Please stop by. In addition, I’ve spent the past few weeks putting together imagery for a NASA/NOAA press conference Wednesday morning about a new, very cool sensor on the Suomi NPP satellite, and I’ll be on-hand to answer questions afterwards.
Earth at Night
Wednesday, 5 December
A new cloud-free view of the entire Earth at Night, courtesy of a joint NASA-NOAA satellite
program called Suomi NPP, will be unveiled at the press conference. This image is an order of
magnitude more detailed than the wildly popular earlier Earth at Night image, and reveals new
information scientists are using to study meteorology, natural and human-caused fires, fishing
boats, human settlement, urbanization and more. Scientists will discuss the advancements now
possible with these new images and detail a few examples of the features mentioned above – plus
present images of Earth on moonless nights, lit only by “airglow” and starlight, as well as the
vast difference moonlight makes on the Earth’s surface.
James Gleason, NASA Suomi NPP project scientist, NASA Goddard, Greenbelt, Maryland, USA;
Christopher Elvidge, lead of the Earth Observation Group, NOAA’s National Geophysical Data Center in Boulder, Colorado, USA;
Steve Miller, senior research scientist and deputy director of the Cooperative Institute for Research in the Atmosphere (CIRA), Colorado State University, Fort Collins, Colorado, USA
Sessions: A54F, IN33C
If you’re interested I’ll be sending out some of my impressions of the meeting via Twitter: @rsimmon hashtag #AGU12
I’d also love to meet any Earth Observatory readers who are attending—I’ll try to hang around after each of these sessions, or you can send a message through the Earth Observatory contact form:
Be sure to pick the “Design Feedback” topic (otherwise it won’t go to me, but to our harried developer), and leave your email address.
Active since 2006, Batu Tara continues to puff away. A thin volcanic plume streams northwest from the cloud-shrouded volcano. The Advanced Land Imager (ALI) aboard the Earth Observing-1 (EO-1) satellite collected this natural-color image on June 21, 2012.

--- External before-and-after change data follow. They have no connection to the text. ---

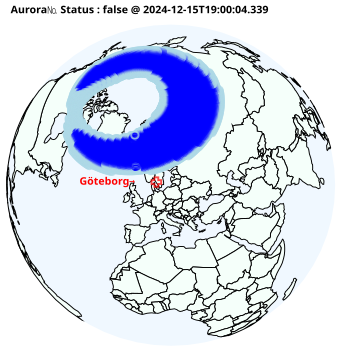
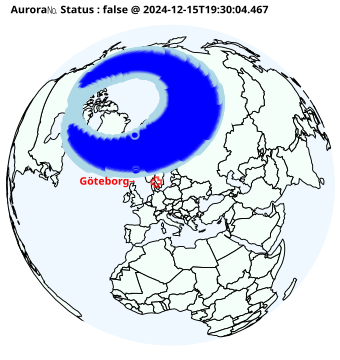
20241215193018 added aur.html

diff --git a/aur.html b/aur.html
@@ -7,6 +7,6 @@
 <body>
     <h1>Aurora Watch</h1>
     <img src="a.png" alt="Aurora Image" style="width:100%;max-width:600px;">
-    <p>Aurora Level 🌌= (0.5) was observed. (2024-12-15T19:00:04.339)</p>
+    <p>Aurora Level 🌌= (1.0) was observed. (2024-12-15T19:30:04.467)</p>
 </body>
 </html>
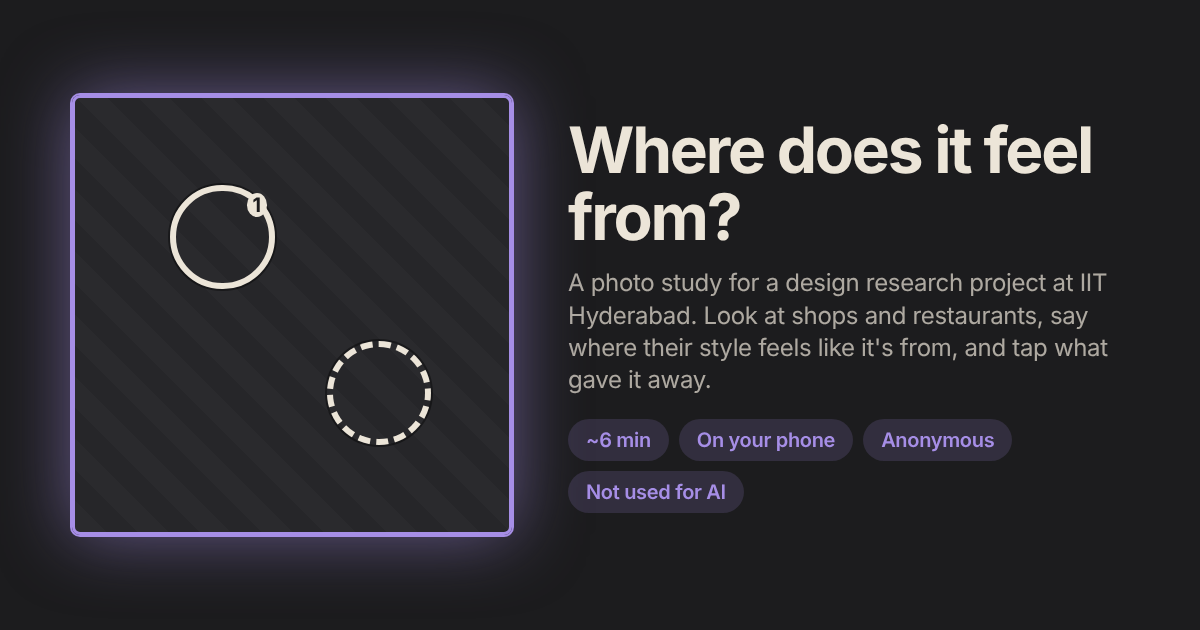
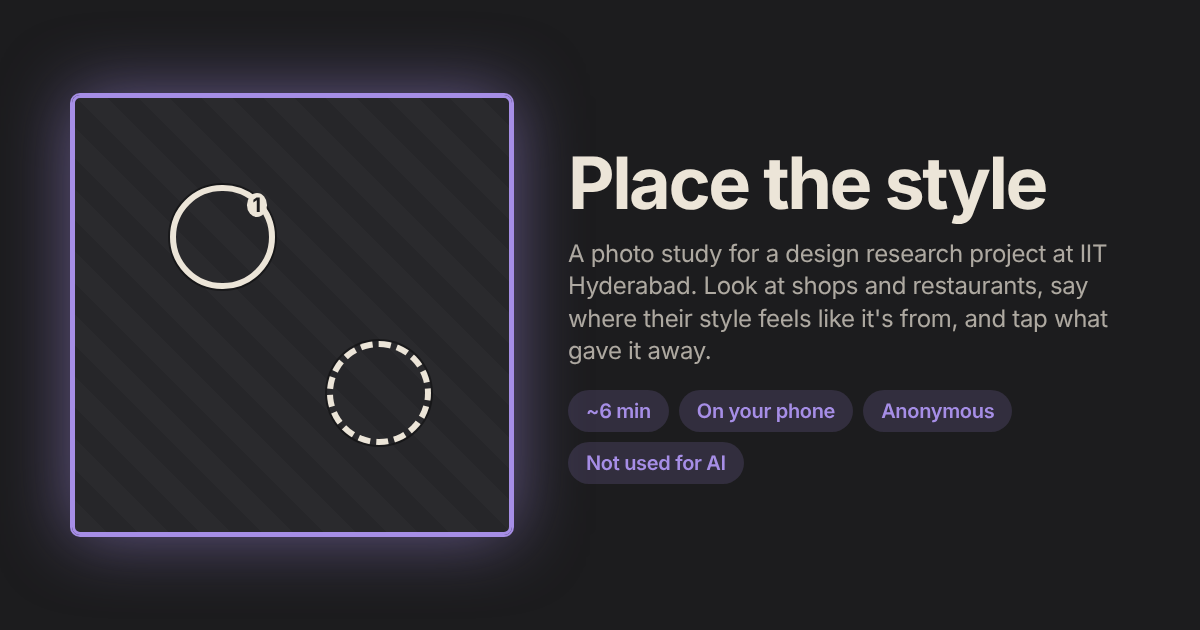
Add files via upload

Changed region(s): [[0.4625, 0.181, 0.925, 0.8143]]

diff --git a/app.js b/app.js
@@ -304,7 +304,7 @@ const contactLine=()=>SET.contact?`<p class="contact">Questions about the study?
 async function rWelcome(){S=null;closeModal();const done=await get('meta','done');
   if(done&&SET.mode==='online'){OPTIN={sent:!!done.optin};return rThanks()}
   const n=nShown(),mins=Math.max(3,Math.round(n*.3));
-  app.innerHTML=`<div class="center"><div class="box"><h1 id="ttl">Where does it feel from?</h1><p>A short study about how shops and restaurants look. You'll see about ${n} photos and say which part of the world each place's style feels like it's from (not where it actually is). It takes about ${mins} minutes.</p>
+  app.innerHTML=`<div class="center"><div class="box"><h1 id="ttl">Place the style</h1><p>A short study about how shops and restaurants look. You'll see about ${n} photos and say which part of the world each place's style feels like it's from (not where it actually is). It takes about ${mins} minutes.</p>
   <p class="small">This is part of an academic design research project${SET.inst?' '+esc(SET.inst):''}. Your answers are used only for this research. They won't be sold, shared with companies, or used to train AI.</p>
   <p class="small">It's anonymous: we don't ask for your name, and nothing you answer identifies you. You can stop at any time by closing the page; answers you've already given are kept.</p>
   <p class="small">You need to be 18 or older. That's a standard research-ethics rule for studies with adults, not a content warning: the photos are just shops and restaurants.</p>

diff --git a/index.html b/index.html
@@ -4,9 +4,9 @@
 <meta charset="utf-8">
 <meta name="viewport" content="width=device-width,initial-scale=1,viewport-fit=cover,user-scalable=no">
 <meta name="theme-color" content="#1c1c1e">
-<title>Where does it feel from?</title>
+<title>Place the style</title>
 <meta name="description" content="A short study on how shops and restaurants look. About 6 minutes, anonymous, part of an academic design research project.">
-<meta property="og:title" content="Where does it feel from?">
+<meta property="og:title" content="Place the style">
 <meta property="og:description" content="A short study on how shops and restaurants look. About 6 minutes, anonymous.">
 <meta property="og:image" content="https://1nnix.github.io/GuidettO/og.png">
 <meta property="og:image:width" content="1200"><meta property="og:image:height" content="630">
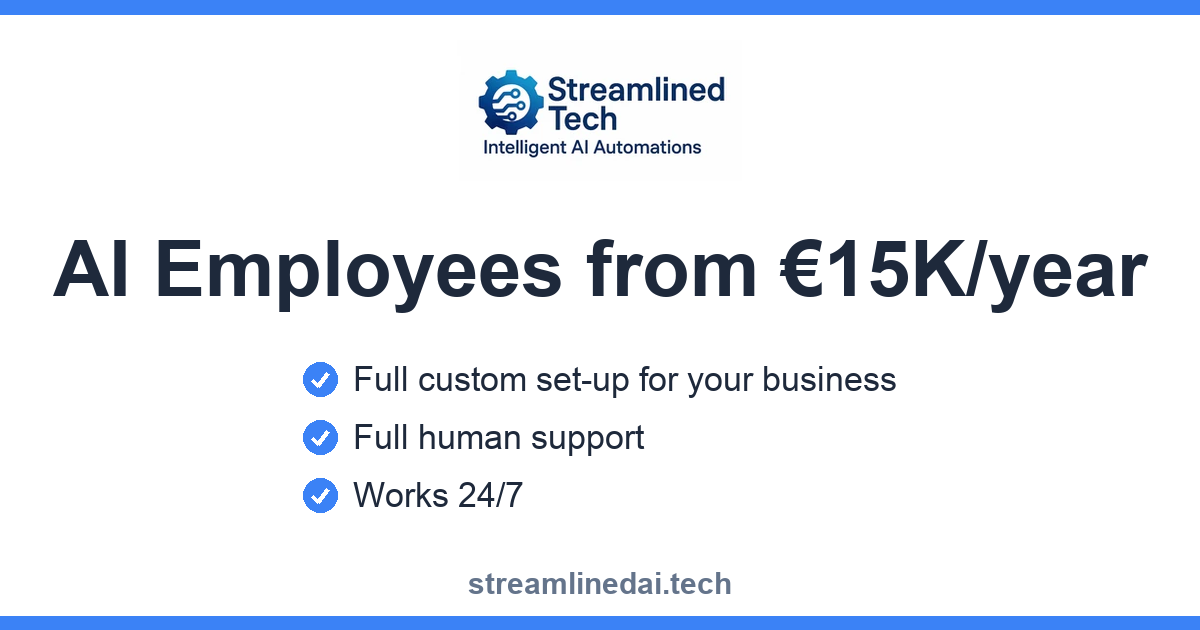
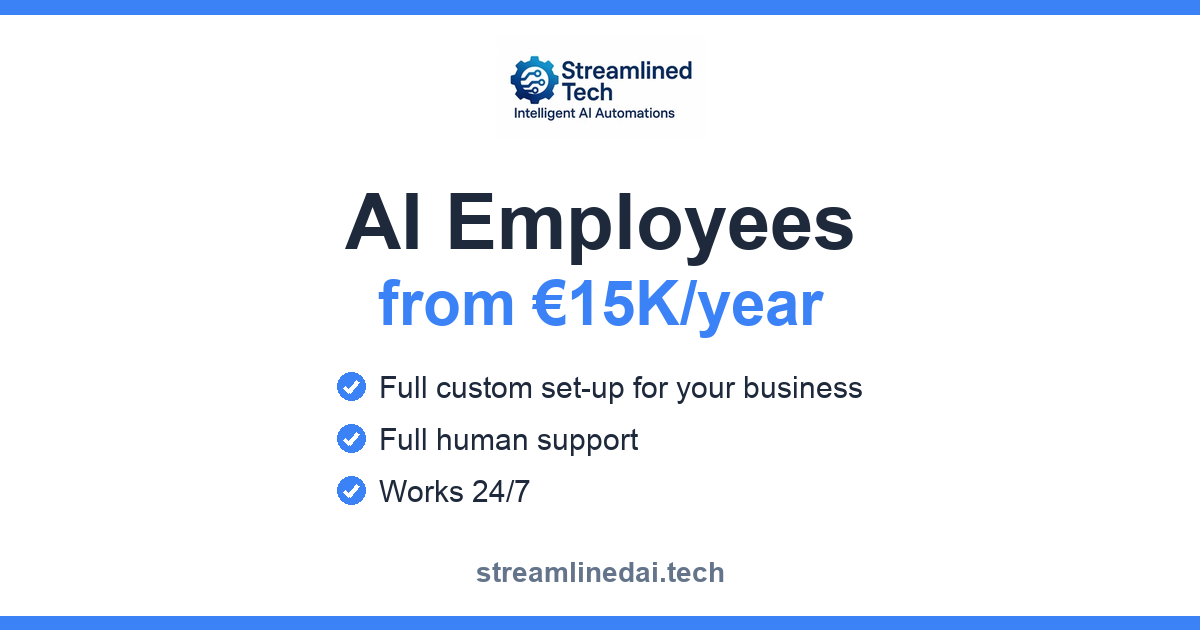
fix: square-safe ad card and Ireland-specific /ai-employees
The ChatGPT chat-card thumbnail crops the OG image to a centre 1:1
square, which clipped the wide card's headline. The card is
regenerated with every element inside the centre 630px, stacked
headline, so the square crop shows the full offer while wide link
previews still work.

The landing page is now explicitly Irish: eyebrow line, title and
description carry Ireland, the price block says priced for businesses
in Ireland, and the JSON-LD and static crawl mirror match.

diff --git a/client/src/lib/seo-routes.ts b/client/src/lib/seo-routes.ts
@@ -118,9 +118,9 @@ export const ROUTE_SEO = {
     // match the ad's message, not to rank, and the trend term stays
     // quarantined here.
     path: "/ai-employees",
-    title: "AI Employees from €15K/year | Streamlined Tech",
+    title: "AI Employees from €15K/year, Ireland | Streamlined Tech",
     description:
-      "AI employees set up around how your business already runs, from €15K a year with human support. Full custom set-up for your business. Works 24/7.",
+      "AI employees for Irish businesses, from €15K a year with human support. Full custom set-up around how you already run. Works 24/7.",
     canonical: "/ai-employees",
     noindex: true,
     image: "/images/og-card-ai-employees.png",
@@ -134,7 +134,7 @@ export const ROUTE_SEO = {
       serviceType: "AI employee set-up and support",
       url: "https://streamlinedai.tech/ai-employees",
       description:
-        "An AI employee is a system Streamlined Tech builds that does one named job in a business and keeps doing it. Full custom set-up for the business, human support, and the system runs around the clock.",
+        "An AI employee is a system Streamlined Tech builds that does one named job in a business and keeps doing it. Full custom set-up for the business, human support, and the system runs around the clock. Offered to businesses in Ireland.",
       provider: {
         "@type": "ProfessionalService",
         name: "Streamlined Tech",
@@ -152,6 +152,7 @@ export const ROUTE_SEO = {
     // Mirror of the rendered page copy for crawlers that do not run JS.
     staticHtml: `
       <main class="container mx-auto px-6 py-16" style="max-width:48rem">
+        <p class="text-sm font-semibold mb-2">For businesses in Ireland</p>
         <h1 class="text-4xl font-display font-bold mb-6">AI Employees from €15K a year</h1>
         <p class="mb-6">An AI employee here is a system we build that does one named job in your business and keeps doing it. Answering enquiries and writing bookings into the diary. Chasing quotes and invoices. Tracking jobs and writing up the reports. Full custom set-up for your business, by us, not from a template.</p>
         <h2 class="text-xl font-display font-bold mb-2">Works 24/7</h2>
@@ -159,7 +160,7 @@ export const ROUTE_SEO = {
         <h2 class="text-xl font-display font-bold mb-2">Full human support</h2>
         <p class="mb-6">A real person built it and a real person looks after it. When something needs changing, you contact me and it gets changed. Support hours and response times are agreed in writing as part of the set-up.</p>
         <h2 class="text-xl font-display font-bold mb-2">From €15K a year</h2>
-        <p class="mb-6">That covers the full custom set-up of one AI employee doing one defined job, and the support to keep it running for the year. The exact figure is agreed in writing before anything starts.</p>
+        <p class="mb-6">That covers the full custom set-up of one AI employee doing one defined job, and the support to keep it running for the year. Priced for businesses in Ireland, and the exact figure is agreed in writing before anything starts.</p>
         <p class="mb-6">Get a quote on this page, book a call, or email peter@streamlinedai.tech. Streamlined Tech is Pete Harris, based in Galway, Ireland, and also builds and runs AutoListing.io and Rangplan.ie.</p>
       </main>`,
   },

diff --git a/client/src/pages/ai-employees.tsx b/client/src/pages/ai-employees.tsx
@@ -88,6 +88,9 @@ export default function AiEmployees() {
       <section className="relative overflow-hidden bg-gradient-to-br from-slate-900 via-slate-800 to-slate-900">
         <div className="relative z-10 container mx-auto px-6 py-16 md:py-24">
           <div className="max-w-3xl">
+            <p className="text-sm font-semibold tracking-wide text-amber-400 mb-4 uppercase">
+              For businesses in Ireland
+            </p>
             <h1 className="text-4xl md:text-5xl lg:text-6xl font-display font-bold text-white mb-6 leading-tight" data-testid="text-hero-headline">
               AI Employees from €15K a year
             </h1>
@@ -128,7 +131,7 @@ export default function AiEmployees() {
             <div className="bg-white p-7 rounded-lg border border-border">
               <h2 className="text-xl font-display font-bold mb-3">From €15K a year</h2>
               <p className="text-muted-foreground leading-relaxed">
-                That covers the full custom set-up of one AI employee doing one defined job, and the support to keep it running for the year. The exact figure is agreed in writing before anything starts.
+                That covers the full custom set-up of one AI employee doing one defined job, and the support to keep it running for the year. Priced for businesses in Ireland, and the exact figure is agreed in writing before anything starts.
               </p>
             </div>
           </div>
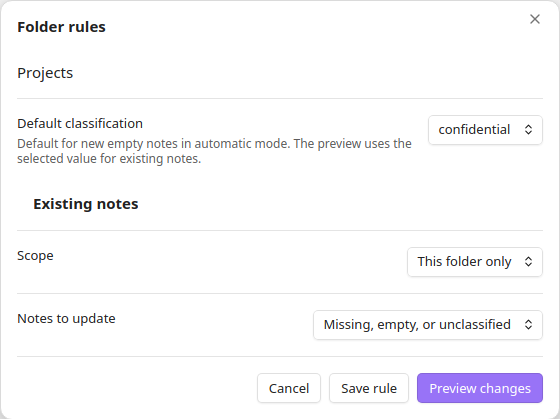
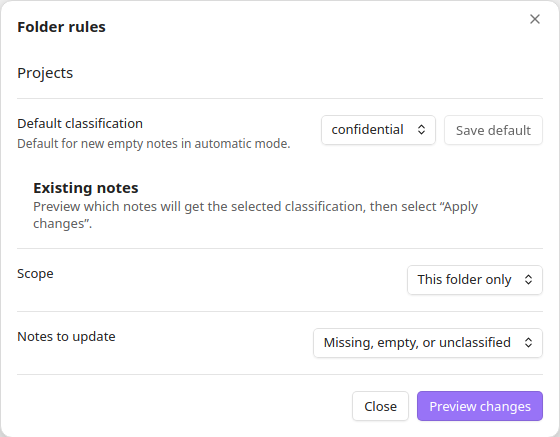
fix: clarify folder default and existing-note actions

diff --git a/src/folder-settings-modal.ts b/src/folder-settings-modal.ts
@@ -12,7 +12,7 @@ export interface FolderSettingsDraft {
 }
 
 export type FolderSettingsAction =
-  | { kind: "save"; classification: string | null }
+  | { kind: "save"; draft: FolderSettingsDraft }
   | { kind: "preview"; value: string; draft: FolderSettingsDraft };
 
 export class FolderSettingsModal extends Modal {
@@ -20,6 +20,7 @@ export class FolderSettingsModal extends Modal {
     app: App,
     private readonly path: string,
     private readonly draft: FolderSettingsDraft,
+    private readonly savedClassification: string,
     private readonly fallback: FolderDefault,
     private readonly settings: ClassificatorSettings,
     private readonly translate: Translator,
@@ -31,7 +32,9 @@ export class FolderSettingsModal extends Modal {
   override onOpen(): void {
     const { fallback, settings, translate: t } = this;
     const draft = { ...this.draft };
+    let saveButton: ButtonComponent | undefined;
     let previewButton: ButtonComponent | undefined;
+    const canSave = () => draft.classification !== this.savedClassification;
     const target = () => draft.classification || fallback.value;
     const canPreview = () => settings.classifications.some(({ value }) => value === target());
     this.modalEl.addClass("classificator-folder-settings-modal");
@@ -46,6 +49,7 @@ export class FolderSettingsModal extends Modal {
       ? t("folder.global", { value: fallbackValue })
       : t("folder.inherited", { folder: fallback.folderPath, value: fallbackValue });
     new Setting(this.contentEl).setName(t("folder.default")).setDesc(t("folder.description"))
+      .setClass("classificator-folder-actions")
       .addDropdown((dropdown) => {
         dropdown.selectEl.setAttribute("aria-label", t("folder.default"));
         dropdown.addOption("", fallbackLabel);
@@ -55,11 +59,20 @@ export class FolderSettingsModal extends Modal {
         }
         dropdown.setValue(draft.classification).onChange((value) => {
           draft.classification = value;
+          saveButton?.setDisabled(!canSave());
           previewButton?.setDisabled(!canPreview());
+        });
+      })
+      .addButton((button) => {
+        saveButton = button;
+        button.setButtonText(t("folder.saveRule")).setDisabled(!canSave()).onClick(() => {
+          this.onFinish({ kind: "save", draft });
+          this.close();
         });
       });
 
-    new Setting(this.contentEl).setHeading().setName(t("folder.existingNotes"));
+    new Setting(this.contentEl).setHeading().setName(t("folder.existingNotes"))
+      .setDesc(t("folder.existingNotesHelp"));
     new Setting(this.contentEl).setName(t("folder.scope")).addDropdown((dropdown) => {
       dropdown.selectEl.setAttribute("aria-label", t("folder.scope"));
       dropdown.addOption("direct", t("folder.direct"))
@@ -75,11 +88,7 @@ export class FolderSettingsModal extends Modal {
         .onChange((value) => { draft.mode = value === "always" ? "always" : "unclassified"; });
     });
     new Setting(this.contentEl).setClass("classificator-folder-actions")
-      .addButton((button) => button.setButtonText(t("actions.cancel")).onClick(() => this.close()))
-      .addButton((button) => button.setButtonText(t("folder.saveRule")).onClick(() => {
-        this.onFinish({ kind: "save", classification: draft.classification || null });
-        this.close();
-      }))
+      .addButton((button) => button.setButtonText(t("actions.close")).onClick(() => this.close()))
       .addButton((button) => {
         previewButton = button;
         button.setButtonText(t("batch.preview")).setCta().setDisabled(!canPreview()).onClick(() => {

diff --git a/tests/e2e/classification.e2e.ts b/tests/e2e/classification.e2e.ts
@@ -609,19 +609,32 @@ describe("Classificator in Obsidian", () => {
     await expect($(`${folderClassification} option:checked`)).toHaveText("Geerbt von Projects (confidential)");
   });
 
-  it("creates _meta.md with the classification selected in a folder's context menu", async () => {
+  it("saves the folder default and keeps the scope for updating existing notes", async () => {
     await createFolder("Projects");
-    const note = "Projects/Brief.md";
+    await createFolder("Projects/Archive");
+    const note = "Projects/Archive/Brief.md";
     const contents = "Existing brief.\n";
     await createFile(note, contents);
     await openFolderSettings("Projects");
+    const save = () => $(folderModal).$("button=Standard speichern");
+    await expect(save()).toBeDisabled();
     await $(folderClassification).selectByAttribute("value", "internal");
-    await $(folderModal).$("button=Regel speichern").click();
+    await $(folderScope).selectByAttribute("value", "recursive");
+    await $(folderNoteMode).selectByAttribute("value", "always");
+    await save().click();
 
-    await openFolderSettings("Projects");
-    expect(await $(folderClassification).getValue()).toBe("internal");
+    await expect(save()).toBeDisabled();
+    await expect($(folderClassification)).toHaveValue("internal");
+    await expect($(folderScope)).toHaveValue("recursive");
+    await expect($(folderNoteMode)).toHaveValue("always");
     expect(await obsidianPage.read("Projects/_meta.md")).toMatch(/^classification: internal$/m);
     expect(await obsidianPage.read(note)).toBe(contents);
+
+    await $(folderModal).$("button=Änderungen prüfen").click();
+    await expect($(preview).$("summary=Neu setzen (1)")).toBeDisplayed();
+    expect(await obsidianPage.read(note)).toBe(contents);
+    await $(preview).$("button=Änderungen anwenden").click();
+    await browser.waitUntil(async () => /^classification: internal$/m.test(await obsidianPage.read(note)));
   });
 
   it("previews folder batches by scope, applies them separately, and skips changes made after review", async () => {
@@ -692,7 +705,7 @@ describe("Classificator in Obsidian", () => {
     expect(await obsidianPage.read(nestedRules)).toBe(ruleContents);
     expect(await obsidianPage.read(attachment)).toBe("Attachment contents.");
     expect(await obsidianPage.read(existing)).toBe(outsideContents);
-    await $(folderModal).$("button=Regel speichern").click();
+    await $(folderModal).$("button=Standard speichern").click();
     await browser.waitUntil(async () => /^classification: confidential$/m.test(await obsidianPage.read("Projects/_meta.md")));
   });
 
@@ -704,7 +717,7 @@ describe("Classificator in Obsidian", () => {
     await openFolderSettings("Projects");
     expect(await $(folderClassification).getValue()).toBe("confidential");
     await $(folderClassification).selectByAttribute("value", "");
-    await $(folderModal).$("button=Regel speichern").click();
+    await $(folderModal).$("button=Standard speichern").click();
 
     await browser.waitUntil(async () => !(await obsidianPage.read("Projects/_meta.md")).includes("classification:"));
     const metadata = await obsidianPage.read("Projects/_meta.md");

diff --git a/src/main.ts b/src/main.ts
@@ -287,18 +287,22 @@ export default class Classificator extends Plugin {
         draft ??= { classification: currentClassification ?? "", mode: "unclassified", recursive: false };
         const dialogDraft = draft;
         const action = await new Promise<FolderSettingsAction | undefined>((resolve) => {
-          this.modal = new FolderSettingsModal(this.app, path, dialogDraft, fallback, settings, this.translate, resolve);
+          this.modal = new FolderSettingsModal(
+            this.app, path, dialogDraft, currentClassification ?? "", fallback, settings, this.translate, resolve,
+          );
           this.modal.open();
         });
         this.modal = undefined;
         if (!action || !isCurrent()) return;
-        if (action.kind === "save") {
-          if (action.classification !== (currentClassification ?? null)) {
-            await writeFolderClassification(this.app, folder, action.classification);
-          }
-          return;
-        }
         draft = action.draft;
+        if (action.kind === "save") {
+          const classification = draft.classification || null;
+          if (classification !== (currentClassification ?? null)) {
+            await writeFolderClassification(this.app, folder, classification);
+            if (isCurrent()) new Notice(this.translate("folder.defaultSaved"));
+          }
+          continue;
+        }
         const notes: TFile[] = [];
         if (draft.recursive) {
           Vault.recurseChildren(folder, (file) => {

diff --git a/README.md b/README.md
@@ -98,9 +98,9 @@ classification: confidential
 
 In **Apply default value** mode, a folder’s `classification` takes precedence over the global default for new empty notes. Enable **Inherit folder rules** in Classificator settings to let folders without a rule use the nearest ancestor’s rule, including a rule at the vault root. The folder dialog shows the inherited value and its source. Classificator uses the global default when no applicable folder provides a rule. If the applicable rule contains an unconfigured value, automatic classification skips the note until the rule is corrected.
 
-To remove a folder’s own rule, choose the **Global** or **Inherited from** option and select **Save rule**. This updates the default for future notes.
+Select **Save default** beside the classification picker to save the default for future notes. To remove the folder’s own rule, choose **Global** or **Inherited from** before saving. The dialog stays open so you can also update existing notes.
 
-To update existing notes, choose the scope and which notes to update, then select **Preview changes**. By default it considers notes directly in the folder with a missing, empty, or `unclassified` value. You can include subfolders or switch to all notes. For a recursive batch, the selected value applies throughout the scope, including subfolders with their own rule. **Apply changes** updates the notes. Use **Save rule** separately to persist the selected default.
+Under **Existing notes**, choose the scope and which notes to update, then select **Preview changes**. By default it considers notes directly in the folder with a missing, empty, or `unclassified` value. You can include subfolders or switch to all notes. For a recursive batch, the selected value applies throughout the scope, including subfolders with their own rule. Select **Apply changes** in the preview to update the notes.
 
 ![Folder rules dialog with a default classification, scope and preview for existing notes](assets/screenshots/folder-rules.png)
 

diff --git a/CHANGELOG.md b/CHANGELOG.md
@@ -2,6 +2,10 @@
 
 ## [Unreleased]
 
+### Changed
+
+- Place **Save default** beside the folder default. Keep the dialog open with the chosen scope so you can review and apply changes to existing notes afterward.
+
 ## [0.5.0] - 2026-11-24
 
 ### Added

NASA image By Jesse Allen and Robert Simmon using EO-1 ALI data.